I found the stories to be well written. Oscar Wilde comes across the way he must have in life as larger then life and fascinating. It is a series I will continue to read.
As a bonus, I am throwing in the code for the divider doodle (really, that is its name).
Readers & Book Lovers Series Schedule
|DAY||TIME (EST/EDT)||Series Name||Editor(s)|
|SUN||6:00 PM||Young Reader's Pavilion||The Book Bear|
|Sun||9:30 PM||SciFi/Fantasy Book Club||quarkstomper|
|Bi-Monthly Sun||Midnight||Reading Ramblings||don mikulecky|
|MON||8:00 PM||Monday Murder Mystery||Susan from 29|
|Mon||11:00 PM||My Favorite Books/Authors||edrie, MichiganChet|
|TUES||5:00 PM||Indigo Kalliope: Poems from the Left||bigjacbigjacbigjac|
|alternate Tuesdays||8:00 AM||LGBT Literature||Texdude50, Dave in Northridge|
|Tue||8:00 PM||Contemporary Fiction Views||Brecht, bookgirl|
|Wed||8:00 PM||Bookflurries Bookchat||cfk|
|THU||8:00 PM||Write On!||SensibleShoes|
|Thu (first each month)||11:00 AM||Monthly Bookpost||AdmiralNaismith|
|Thu (third each month - on hiatus)||11:00 PM||Audiobooks Club||SoCaliana|
|FRI||8:00 AM||Books That Changed My Life||Diana in NoVa|
|SAT (fourth each month)||11:00 AM||Windy City Bookworm||Chitown Kev|

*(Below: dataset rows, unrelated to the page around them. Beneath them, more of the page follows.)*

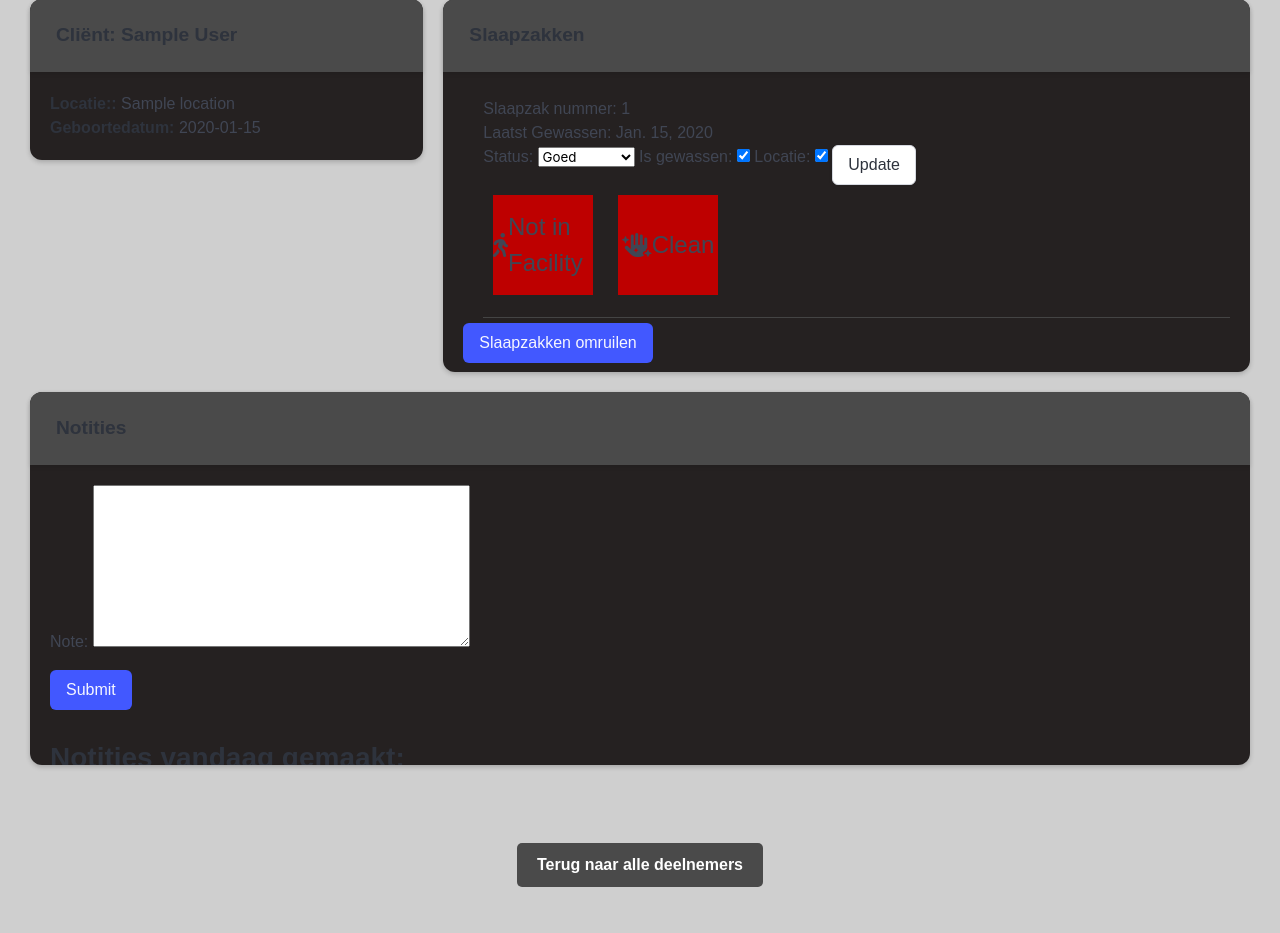
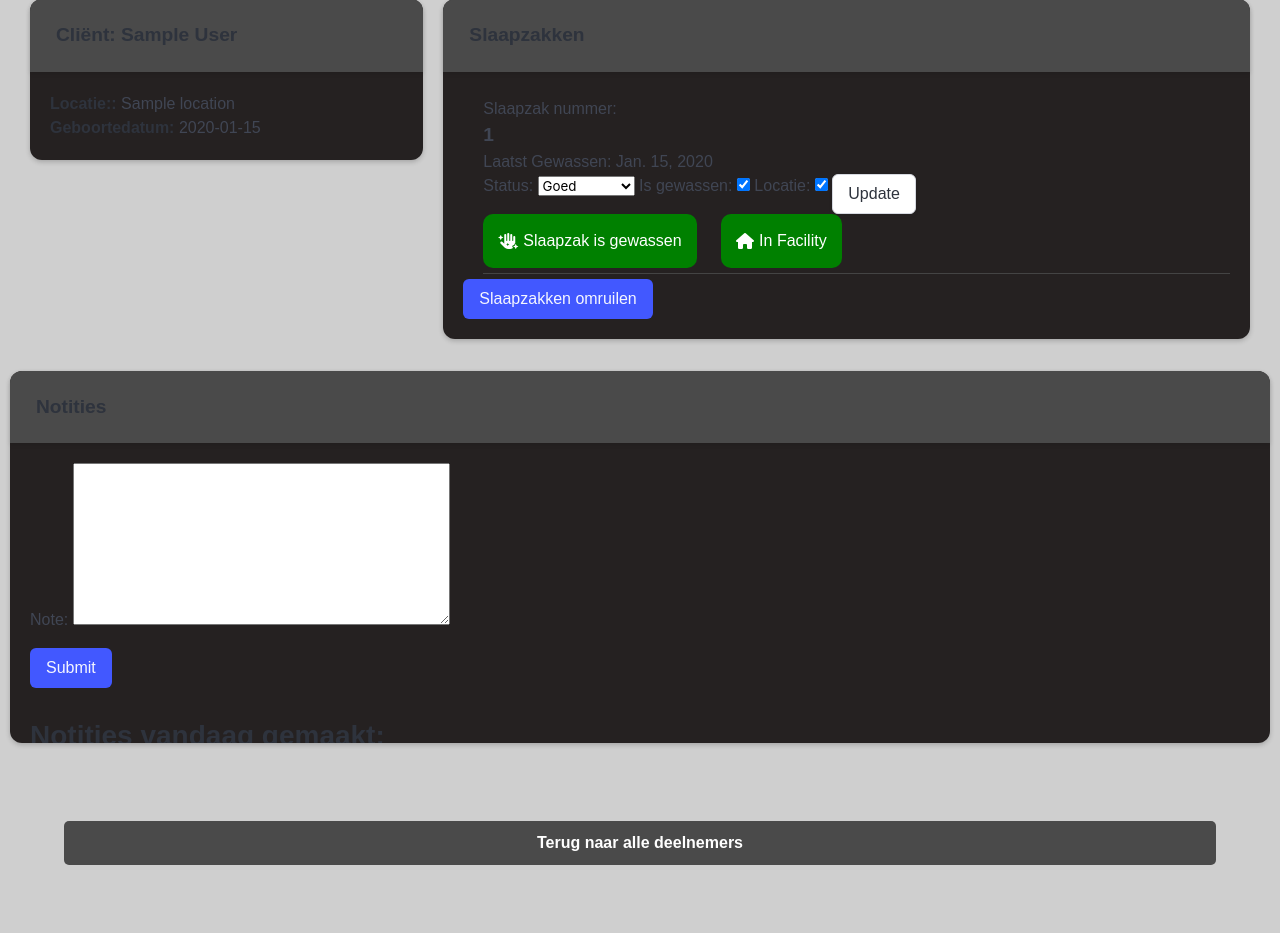
Before and after one commit to cameroncodeert/Sleeping-Bag-Project-Cameron-, a Django app: page /participants/1/ in a window 1280 px wide. Shown: the part 89-1022 px from the top of the page. Run offline with Django 4.2, Linux system fonts and the light colour scheme; a user stored in the database is signed in; tables that the repository leaves empty hold one stand-in row (values such as "Sample post").

Commit message:
added interactive buttons to change the status of in facility and is washed

```diff
--- a/Notes/templates/Notes/index.html
+++ b/Notes/templates/Notes/index.html
@@ -53,7 +53,7 @@
                 </ul>
             </div>
 
-            <h2 class="subtitle">Oudere notities:</h2>
+            <h2 class="subtitle">Eerder gemaakte notities:</h2>
             <div class="content notes">
                 <ul>
                     {% for note in new_notes %}
--- a/Participant/templates/Participant/participant_detail.html
+++ b/Participant/templates/Participant/participant_detail.html
@@ -35,47 +35,41 @@
                     <li>
                         <form method="POST" action="{% url 'bags:update' bag.pk %}">
                             {% csrf_token %}
-                            <p>Slaapzak nummer: {{ bag.pk }}</p>
+                            <p>Slaapzak nummer:</p><span class="bag-id">{{ bag.pk }}</span>
                             <p>Laatst Gewassen: {{ bag.last_washing_cycle }}</p>
                             {{ form }}
-                            <button class="button" type="submit">Update</button>
+                            <button class="button update" type="submit">Update</button>
                         </form>
-                        <div class="card-container">
-                            <input type="checkbox" class="is-in-facility" {% if bag.is_in_facility %}checked{% endif %}>
-                            <div class="card-flip">
-                                <div class="card-front">
-                                    <i class="fas fa-home"></i> <p>In Facility</p>
-                                </div>
-                                <div class="card-back">
-                                    <i class="fas fa-walking"></i> <p>Not in Facility</p>
-                                </div>
-                            </div>
+                        <div class="button-wrapper" data-name="is_washed" role='button'>
+                            <input type="checkbox"  style="display: none;" {% if bag.is_washed %}checked{% endif %}>
+                            {% if bag.is_washed %}
+                            <i class="fas fa-hand-sparkles" style="margin-right: 5px;"></i> <p style="margin: 0;">Slaapzak is gewassen</p>
+                            {%else %}
+                            <i class="fas fa-broom" style="margin-right: 5px;"></i> <p style="margin: 0;">Slaapzak is toe aan een wasbeurt </p>
+                            {%endif%}
                         </div>
-
-                        <div class="card-container">
-                            <input type="checkbox" class="is-clean" {% if bag.is_washed %}checked{% endif %}>
-                            <div class="card-flip">
-                                <div class="card-front">
-                                    <i class="fas fa-mud"></i> <p>Dirty</p>
-                                </div>
-                                <div class="card-back">
-                                    <i class="fas fa-hand-sparkles"></i> <p>Clean</p>
-                                </div>
-                            </div>
+                        <div class="button-wrapper left-margin" data-name="is_in_facility" role='button' >
+                            <input type="checkbox"  style="display: none;" {% if bag.is_in_facility %}checked{% endif %}>
+                            {% if bag.is_in_facility %}
+                            <i class="fas fa-home" style="margin-right: 5px;"></i> <p style="margin: 0;">In Facility</p>
+                            {%else %}
+                            <i class="fas fa-walking" style="margin-right: 5px;"></i> <p style="margin: 0;">Not In Facility</p>
+                            {%endif%}
                         </div>
                     </li>
-                    {% empty %}
-                    <li>Geen slaapzakken gevonden.</li>
-                    {% endfor %}
+                        {% empty %}
+                        <li>Geen slaapzakken gevonden.</li>
+                        {% endfor %}
 
-                </ul>
+                    </ul>
+                    <a href="javascript:void(0);" class="btn btn-primary swap-button" data-participant-id="{{ participant.id }}">
+                        <button class="button is-link">Slaapzakken omruilen</button></a>
+                </div>
 
                 <!-- <a href="{% url 'bags:swap_bag' participant.id %}"
                  class="btn btn-primary" >
                     <button class="button is-link">Slaapzakken omruilen</button></a> -->
 
-                <a href="javascript:void(0);" class="btn btn-primary swap-button" data-participant-id="{{ participant.id }}">
-                    <button class="button is-link">Slaapzakken omruilen</button></a>
                 <!-- Swap Button, rendered conditionnaly if we have two sleeping bags, one sleeping is dirty and the other one is clean and in the facility -->
                 <!-- {% with bag_1=bags_forms_ext.0%}
                  <p>{{bags_forms_ext.0.0.is_washed}}</p> -->
@@ -141,7 +135,7 @@
                 </ul>
             </div>
 
-            <h2 class="subtitle">Oudere notities:</h2>
+            <h2 class="subtitle">Eerder gemaakte notities:</h2>
             <div class="content notes">
                 <ul>
                     {% for note in new_notes %}
@@ -174,6 +168,25 @@
 
 <script>
 $(document).ready(function() {
+    $('.button-wrapper').click(function(){
+        // change the checked status of the current checkbox
+        const form = $(this).siblings().first().get(0)
+        // var checkbox = form.find('.is-in-facility');
+        // # var checkbox = $(this).siblings('input.is-in-facility');
+
+        const fieldToChange = $(this).data('name')
+        // console.log('here')
+        const inputToChange = form.querySelector(`input[type="checkbox"][name="${fieldToChange}"]`)
+        // console.log("input", inputToChange)
+        inputToChange.checked = !inputToChange.checked
+
+
+        // press the update button
+        const updateButton = form.querySelector('.update')
+        updateButton.click()
+        updateButton.disabled = true
+    })
+
     $('.swap-button').click(function() {
         var participantId = $(this).data('participant-id');
         var ajaxUrl = `{% url 'bags:swap_bag' 0 %}`.replace('0', participantId);
@@ -244,10 +257,12 @@
         });
     });
 });
+console.log(document.querySelectorAll('.is-in-facility, .is-clean'))
 
 document.querySelectorAll('.is-in-facility, .is-clean').forEach(checkbox => {
     checkbox.addEventListener('change', function() {
         const cardFlip = this.nextElementSibling;
+        console.log('cardFlip', cardFlip)
         cardFlip.style.transition = 'transform 0.6s';
         if (this.checked) {
             cardFlip.style.transform = 'rotateY(180deg)';
--- a/Participant/views.py
+++ b/Participant/views.py
@@ -53,7 +53,7 @@
 @login_required
 def participant_detail(request, id):
     participant = get_object_or_404(Participant, pk=id)
-    sleeping_bags = SleepingBags.objects.filter(linked_participant=participant).order_by('-is_washed')
+    sleeping_bags = SleepingBags.objects.filter(linked_participant=participant)
     bags_forms = [SleepingBagsForm(instance=sleeping_bag) for sleeping_bag in sleeping_bags]
     bags_forms_ext = zip(sleeping_bags, bags_forms)
 
--- a/static/css/main.css
+++ b/static/css/main.css
@@ -224,9 +224,14 @@
     flex-wrap: wrap;
     justify-content: space-around;
     gap: 20px;
+    position: relative;
 }
 
-
+.delete-button {
+    position: absolute;
+    bottom: 1rem;
+    right: 1rem;
+}
 
 .participant-card {
     background-color: #f9f9f9;
@@ -236,6 +241,7 @@
     width: 300px;
     color: inherit;
 }
+
 
 .return-button {
     display: block;
@@ -264,7 +270,13 @@
     background-color: #ccc;
     border-color: #ccc;
 }
-.card-container {
+
+.bag-id {
+    font-size: 1.2em;
+    font-weight: bold;
+}
+
+/* .card-container {
     perspective: 1000px;
     display: inline-block;
     margin: 10px;
@@ -306,4 +318,20 @@
 .card-container .is-in-facility,
 .card-container .is-clean {
     display: none;
+} */
+
+.button-wrapper {
+    display: inline-flex;
+    align-items: center;
+    color: white;
+    padding: 15px;
+    border-radius: 10px;
+    cursor: pointer;
+    background-color: red;
 }
+.left-margin {
+    margin-left: 20px;
+}
+.button-wrapper:has(input[type="checkbox"]:checked) {
+    background-color: green;
+}
```
Also changed, not shown: Notes/templates/Notes/landing_page.html (+9 -6 lines).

|Sat||4:00 PM||Daily Kos Political Book Club||Freshly Squeezed Cynic|
|Sat||9:00 PM||Books So Bad They're Good||Ellid|